I started chores at 11 am this morning, first with the skid steer clearing away some of last night's 8 inches of new, damp snow. It is only -5, so the snow is heavy and slippery. I did not have enough diesel to do the long driveway, but will do that tomorrow. The sheep and goats needed new bales of hay. The hay net was frozen to the ground in the sheep pen and ripped almost a quarter along the side. I will have to fix that real soon. The technique is similar to hemming pants, I think and the company does provide some extra string for that purpose. I am thinking hay nets are not very good in this climate, especially not for small ruminants. They are a lot of trouble, the sheep trample them and the hay in them as they eat, and even tied up, there is a pile of crapped on hay inside the net that is frozen to the ground. Then the net has to emptied once it is free and put over a new bale and then tied again securely. The sheep will find a little hole and make it bigger and bigger so they can stick their heads in, then if one sheep has her head in, the rest want theirs in too. So, the net needs to be tied tightly.
I am trying a new way to do the net. I put the hay on the ground and the net over the top of it just to the ground, not around the underside to surround it. It might be easier to release if it is not sitting directly on the ground. So, the nets for the sheep were taken out, two of them, and one put back, plus two free smaller bales. The goats have stopped eating from their hay net because they do not like to walk in the snow and there is no path to it. So, they got half a bale of good hay and some green feed loose. The cows got green feed and they have a hay net with wider spaces which they are learning to eat from. The rams are fine for another week. This all has to be done on the weekends now, because with work, I only have time to feed and water the animals in the morning and it is dark when I get home.
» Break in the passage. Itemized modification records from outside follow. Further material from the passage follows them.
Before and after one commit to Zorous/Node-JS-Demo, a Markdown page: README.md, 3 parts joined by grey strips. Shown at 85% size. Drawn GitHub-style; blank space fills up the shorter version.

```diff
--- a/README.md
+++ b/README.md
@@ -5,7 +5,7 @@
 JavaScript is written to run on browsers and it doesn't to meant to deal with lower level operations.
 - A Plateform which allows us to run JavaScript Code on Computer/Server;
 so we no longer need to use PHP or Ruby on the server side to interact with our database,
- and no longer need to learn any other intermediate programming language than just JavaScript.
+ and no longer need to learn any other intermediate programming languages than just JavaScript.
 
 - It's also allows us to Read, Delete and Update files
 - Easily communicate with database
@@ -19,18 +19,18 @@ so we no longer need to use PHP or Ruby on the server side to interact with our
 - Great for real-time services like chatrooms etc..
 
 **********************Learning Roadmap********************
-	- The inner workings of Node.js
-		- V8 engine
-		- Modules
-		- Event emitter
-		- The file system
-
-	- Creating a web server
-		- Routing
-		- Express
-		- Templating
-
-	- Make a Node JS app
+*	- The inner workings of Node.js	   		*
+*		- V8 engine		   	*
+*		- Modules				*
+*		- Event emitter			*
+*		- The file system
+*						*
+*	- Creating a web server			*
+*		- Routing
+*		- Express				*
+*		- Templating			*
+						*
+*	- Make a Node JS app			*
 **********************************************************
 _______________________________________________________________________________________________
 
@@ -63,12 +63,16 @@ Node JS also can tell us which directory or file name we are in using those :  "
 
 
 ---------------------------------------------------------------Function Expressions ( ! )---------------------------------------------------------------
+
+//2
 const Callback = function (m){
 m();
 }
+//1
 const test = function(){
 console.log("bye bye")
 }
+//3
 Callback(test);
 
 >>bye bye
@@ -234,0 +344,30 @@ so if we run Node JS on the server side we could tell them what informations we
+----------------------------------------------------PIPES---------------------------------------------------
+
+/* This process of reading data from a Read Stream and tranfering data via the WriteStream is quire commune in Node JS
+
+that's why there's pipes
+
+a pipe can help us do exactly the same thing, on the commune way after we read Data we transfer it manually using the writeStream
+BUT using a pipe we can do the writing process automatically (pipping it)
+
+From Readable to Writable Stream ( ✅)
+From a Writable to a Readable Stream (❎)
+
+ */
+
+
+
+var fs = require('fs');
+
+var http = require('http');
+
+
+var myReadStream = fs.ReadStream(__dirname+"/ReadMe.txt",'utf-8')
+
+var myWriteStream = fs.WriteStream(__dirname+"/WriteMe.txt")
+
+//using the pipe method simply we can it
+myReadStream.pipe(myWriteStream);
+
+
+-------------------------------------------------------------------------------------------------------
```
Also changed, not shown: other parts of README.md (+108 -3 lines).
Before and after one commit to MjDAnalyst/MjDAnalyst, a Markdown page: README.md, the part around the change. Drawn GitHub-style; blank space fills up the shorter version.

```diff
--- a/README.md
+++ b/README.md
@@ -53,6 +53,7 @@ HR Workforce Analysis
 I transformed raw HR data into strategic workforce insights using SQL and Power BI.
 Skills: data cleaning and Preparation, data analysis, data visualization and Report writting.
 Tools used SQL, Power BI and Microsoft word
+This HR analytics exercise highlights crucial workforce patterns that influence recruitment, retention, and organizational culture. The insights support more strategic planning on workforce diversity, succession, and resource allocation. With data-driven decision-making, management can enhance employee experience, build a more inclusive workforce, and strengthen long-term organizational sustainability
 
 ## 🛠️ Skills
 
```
The pigs were moved back to their pen. I was supposed to catch the piglets and put them in the truck to take to be butchered tomorrow, but will have to try to do that in the morning. This is one task I might need help for, but I will try it alone first. The pigs make a lot of poop alongside the chicken pen, which they have determined to be their potty area. GROSS!. So they are locked in their pen now. Wilbur would not let Clara in the house, so I put straw in the other house and also tipped a bale for her. She chose the tipped bale and the piglets wanted to go to their mamma, so I let them in too.
The hoop coops were caving in from the new snow load. The duck and goose house was right caved in and I had to get all the snow off and go inside and push the wire up as hard as I could then prop it up with a board. There were 4 other pens that needed snow cleaned off the roofs. There is a good 2 feet of heavy snow on top of them and it was a hard lot of work to get it off, but I did and all is well til the next snowfall.
That crazy rooster and the hen that roosted in the pine tree now, finally go in the coop on their own. The other rooster died in the minus 41 we had when he flew somewhere and I could not find him. The other two were captured and again locked inside. Now they stay there. Dumb chickens!! The chicken coop and duck and goose coop got new hay sprinkled on the floor. Once a week I do that. The birds eat quite a bit, but it also is nice and clean for a couple of days before the dropping begin to build up again. It will be hard to liberate the big coop in the spring after it thaws with all that manure inside. If I had a bigger machine I would simply lift the coops straight up. Instead I roll them over and that works just fine too.
I gave Mattie a shot of vitamins and stuff. She is anemic and is not responding to anything. I do not want to lose her and I have no idea how old she is, only that she is the grandmother of the other Nubian, so she has to be getting up there. I checked Daphne, who was anemic and she is looking so much better, but I gave her a booster shot anyhow. She usually has quads, so she needs to be really healthy. Everyone else seems to be doing great, despite the lesser quality of hay this year at triple the price of good quality last year. There will likely not be many twins born, but a healthy single will be just fine, too.
I came in just after 6, after feeding the dogs dry dog food, which they do not like and hardly touch. It is day 3 with no meat though. I could not get any last week, due to a slow down at the butcher shop. I am roasting some meat for the dogs and will put the juices over rice and give that to them tonight. Hopefully on Monday I can get them meat again. Sofi and Robbie had some left over curried goat and some turkey, which is also what I had over rice with spinach. Delicious. Now, I have the evening to relax, crochet and knit and maybe make one batch of hemp soap. Life is perfect. I am pleasantly tired and feel wonderful. Sigh. It was a good, no, a great day. I hope yours was too!